In this paper, we discuss some new research directions in automatic speech recognition (ASR), and which somewhat deviate from the usual approaches. More specifically, we will motivate and briefly describe new approaches based on multi-stream and multi/band ASR. These approaches extend the standard hidden Markov model (HMM) based approach by assuming that the different (frequency) channels representing the speech signal are processed by different (independent) "experts", each expert focusing on a different char(cid:173) acteristic of the signal, and that the different stream likelihoods (or posteriors) are combined at some (temporal) stage to yield a global recognition output. As a further extension to multi-stream ASR, we will finally introduce a new approach, referred to as HMM2, where the HMM emission probabilities are estimated via state spe(cid:173) cific feature based HMMs responsible for merging the stream infor(cid:173) mation and modeling their possible correlation.

1 Multi-Channel Processing in ASR

Current automatic speech recognition systems are based on (context-dependent or context-independent) phone models described in terms of a sequence of hidden Markov model (HMM) states, where each HMM state is assumed to be character(cid:173) ized by a stationary probability density function. Furthermore, time correlation, and consequently the dynamic of the signal, inside each HMM state is also usu(cid:173) ally disregarded (although the use of temporal delta and delta-delta features can capture some of this correlation). Consequently, only medium-term dependencies are captured via the topology of the HMM model, while short-term and long-term dependencies are usually very poorly modeled. Ideally, we want to design a partic(cid:173) ular HMM able to accommodate multiple time-scale characteristics so that we can capture phonetic properties, as well as syllable structures and {long term) invariants that are more robust to noise. It is, however, clear that those different time-scale features will also exhibit different levels of stationarity and will require different HMM topologies to capture their dynamics.
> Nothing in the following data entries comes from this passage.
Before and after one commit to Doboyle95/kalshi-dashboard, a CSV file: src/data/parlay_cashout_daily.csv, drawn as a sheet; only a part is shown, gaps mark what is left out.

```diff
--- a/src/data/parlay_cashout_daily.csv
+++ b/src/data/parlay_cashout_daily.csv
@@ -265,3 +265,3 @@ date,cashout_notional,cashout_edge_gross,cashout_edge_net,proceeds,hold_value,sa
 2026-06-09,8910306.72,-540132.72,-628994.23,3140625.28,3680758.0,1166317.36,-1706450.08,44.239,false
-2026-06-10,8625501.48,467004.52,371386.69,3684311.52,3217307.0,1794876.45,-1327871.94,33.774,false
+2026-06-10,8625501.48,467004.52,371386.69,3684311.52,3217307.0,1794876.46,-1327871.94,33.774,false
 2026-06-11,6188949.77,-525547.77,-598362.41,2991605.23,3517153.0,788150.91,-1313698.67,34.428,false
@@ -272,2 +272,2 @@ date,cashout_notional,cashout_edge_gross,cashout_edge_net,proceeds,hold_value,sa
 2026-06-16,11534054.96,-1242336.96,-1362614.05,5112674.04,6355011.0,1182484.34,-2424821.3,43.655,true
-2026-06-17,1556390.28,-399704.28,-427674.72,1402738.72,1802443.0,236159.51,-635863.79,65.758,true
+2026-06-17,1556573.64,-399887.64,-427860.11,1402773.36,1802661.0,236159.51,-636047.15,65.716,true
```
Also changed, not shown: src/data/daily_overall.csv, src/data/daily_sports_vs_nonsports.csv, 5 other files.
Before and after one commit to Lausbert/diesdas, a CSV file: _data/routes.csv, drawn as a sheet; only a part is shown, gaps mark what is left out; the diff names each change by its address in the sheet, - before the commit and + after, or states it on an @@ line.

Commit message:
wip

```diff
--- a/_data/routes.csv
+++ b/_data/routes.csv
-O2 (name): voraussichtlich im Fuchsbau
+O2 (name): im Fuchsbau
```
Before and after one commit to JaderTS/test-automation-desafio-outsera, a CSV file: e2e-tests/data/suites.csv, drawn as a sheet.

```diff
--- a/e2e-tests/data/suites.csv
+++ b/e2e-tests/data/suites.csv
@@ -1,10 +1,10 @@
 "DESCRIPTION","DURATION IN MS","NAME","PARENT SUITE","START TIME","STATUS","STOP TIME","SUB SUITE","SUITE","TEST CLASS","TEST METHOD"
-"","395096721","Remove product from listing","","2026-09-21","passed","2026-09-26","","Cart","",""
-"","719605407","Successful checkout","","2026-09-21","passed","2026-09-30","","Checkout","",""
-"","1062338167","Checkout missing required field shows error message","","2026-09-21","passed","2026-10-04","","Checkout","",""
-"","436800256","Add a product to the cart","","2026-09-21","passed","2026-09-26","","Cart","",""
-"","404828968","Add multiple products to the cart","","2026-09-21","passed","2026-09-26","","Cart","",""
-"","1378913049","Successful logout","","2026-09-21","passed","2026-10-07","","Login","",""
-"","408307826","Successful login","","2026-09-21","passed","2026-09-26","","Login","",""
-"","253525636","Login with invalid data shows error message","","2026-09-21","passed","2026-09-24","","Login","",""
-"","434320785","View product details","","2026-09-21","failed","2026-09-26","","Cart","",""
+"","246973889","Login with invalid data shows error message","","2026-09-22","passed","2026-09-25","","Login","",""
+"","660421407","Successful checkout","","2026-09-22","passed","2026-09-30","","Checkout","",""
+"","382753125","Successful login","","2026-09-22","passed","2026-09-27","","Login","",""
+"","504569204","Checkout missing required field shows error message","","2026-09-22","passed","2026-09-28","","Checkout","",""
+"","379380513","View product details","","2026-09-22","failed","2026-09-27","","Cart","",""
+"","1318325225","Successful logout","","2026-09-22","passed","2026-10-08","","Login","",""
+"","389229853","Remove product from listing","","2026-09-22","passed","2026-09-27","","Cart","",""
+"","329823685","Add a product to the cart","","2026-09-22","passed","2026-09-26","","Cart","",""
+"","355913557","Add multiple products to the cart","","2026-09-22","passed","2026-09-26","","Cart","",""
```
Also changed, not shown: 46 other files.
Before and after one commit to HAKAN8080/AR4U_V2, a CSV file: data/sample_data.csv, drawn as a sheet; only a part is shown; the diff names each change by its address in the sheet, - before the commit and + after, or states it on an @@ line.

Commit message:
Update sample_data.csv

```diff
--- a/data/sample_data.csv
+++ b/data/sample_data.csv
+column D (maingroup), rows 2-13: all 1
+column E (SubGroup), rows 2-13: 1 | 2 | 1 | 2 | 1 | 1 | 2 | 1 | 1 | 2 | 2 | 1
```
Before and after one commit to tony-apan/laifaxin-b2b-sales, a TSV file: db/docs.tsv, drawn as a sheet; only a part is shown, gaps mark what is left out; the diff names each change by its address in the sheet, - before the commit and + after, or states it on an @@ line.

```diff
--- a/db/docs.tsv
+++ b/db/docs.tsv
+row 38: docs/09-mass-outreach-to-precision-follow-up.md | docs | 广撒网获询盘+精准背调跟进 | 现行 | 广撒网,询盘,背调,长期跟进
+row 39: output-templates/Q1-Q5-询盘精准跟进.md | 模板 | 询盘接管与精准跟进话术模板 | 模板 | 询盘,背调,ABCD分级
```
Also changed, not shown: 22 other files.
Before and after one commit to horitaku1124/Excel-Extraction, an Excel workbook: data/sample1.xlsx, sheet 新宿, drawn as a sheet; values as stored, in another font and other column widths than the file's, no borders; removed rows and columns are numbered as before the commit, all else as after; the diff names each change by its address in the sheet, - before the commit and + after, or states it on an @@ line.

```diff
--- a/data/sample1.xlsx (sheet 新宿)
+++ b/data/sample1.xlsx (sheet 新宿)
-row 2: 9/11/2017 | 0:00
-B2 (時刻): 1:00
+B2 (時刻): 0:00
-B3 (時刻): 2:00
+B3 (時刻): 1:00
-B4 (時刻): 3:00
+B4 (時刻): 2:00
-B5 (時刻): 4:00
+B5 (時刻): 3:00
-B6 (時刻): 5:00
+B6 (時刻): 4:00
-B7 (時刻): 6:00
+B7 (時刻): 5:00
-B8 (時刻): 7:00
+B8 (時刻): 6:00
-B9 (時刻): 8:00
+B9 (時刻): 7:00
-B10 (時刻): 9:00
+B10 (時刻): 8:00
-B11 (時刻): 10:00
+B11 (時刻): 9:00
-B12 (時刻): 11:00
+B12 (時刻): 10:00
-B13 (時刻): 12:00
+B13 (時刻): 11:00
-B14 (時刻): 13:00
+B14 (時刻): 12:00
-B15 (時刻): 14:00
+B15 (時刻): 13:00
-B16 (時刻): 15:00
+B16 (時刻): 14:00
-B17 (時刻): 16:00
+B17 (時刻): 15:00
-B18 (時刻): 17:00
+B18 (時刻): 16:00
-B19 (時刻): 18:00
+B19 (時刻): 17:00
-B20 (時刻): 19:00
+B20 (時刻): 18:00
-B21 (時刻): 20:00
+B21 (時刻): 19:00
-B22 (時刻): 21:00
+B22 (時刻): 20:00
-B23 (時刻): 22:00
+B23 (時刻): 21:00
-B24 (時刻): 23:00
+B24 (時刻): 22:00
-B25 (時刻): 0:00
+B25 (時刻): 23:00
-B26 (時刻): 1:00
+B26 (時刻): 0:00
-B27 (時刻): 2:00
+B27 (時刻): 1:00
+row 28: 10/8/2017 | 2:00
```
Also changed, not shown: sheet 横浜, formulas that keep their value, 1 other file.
There are many potential advantages to such a multi-stream approach, including:

  1. The definition of a principled way to merge different temporal knowledge sources such as acoustic and visual inputs, even if the temporal sequences are not synchronous and do not have the same data rate - see [13] for further discussion about this.

  2. Possibility to incorporate multiple time resolutions (as part of a structure

with multiple unit lengths, such as phon(l and syllable).

  1. As a particular case of multi-stream processing, mufti-band ASR [2, 5], involving the independent processing and combination of partial frequency bands, have many potential advantages briefly discussed below.

In the following, we will not discuss the underlying algorithms (more or less "com(cid:173) plex" variants of Viterbi decoding), nor detailed experimental results (see, e.g., [4] for recent results). Instead, we will mainly focus on the combination strategy and discuss different variants arounds the same formalism.

2 Multiband-based ASR

2.1 General Formalism

As a particular case of the multi-stream paradigm, we have been investigating an ASR approach based on independent processing and combination of frequency sub(cid:173) bands. The general idea, as illustrated in Fig. 1, is to split the whole frequency band (represented in terms of critical bands) into a few subbands on which different rec(cid:173) ognizers are independently applied. The resulting probabilities are then combined for recognition later in the process at some segmental level. Starting from critical bands, acoustic processing is now performed independently for each frequency band, yielding K input streams, each being associated with a particular frequency band.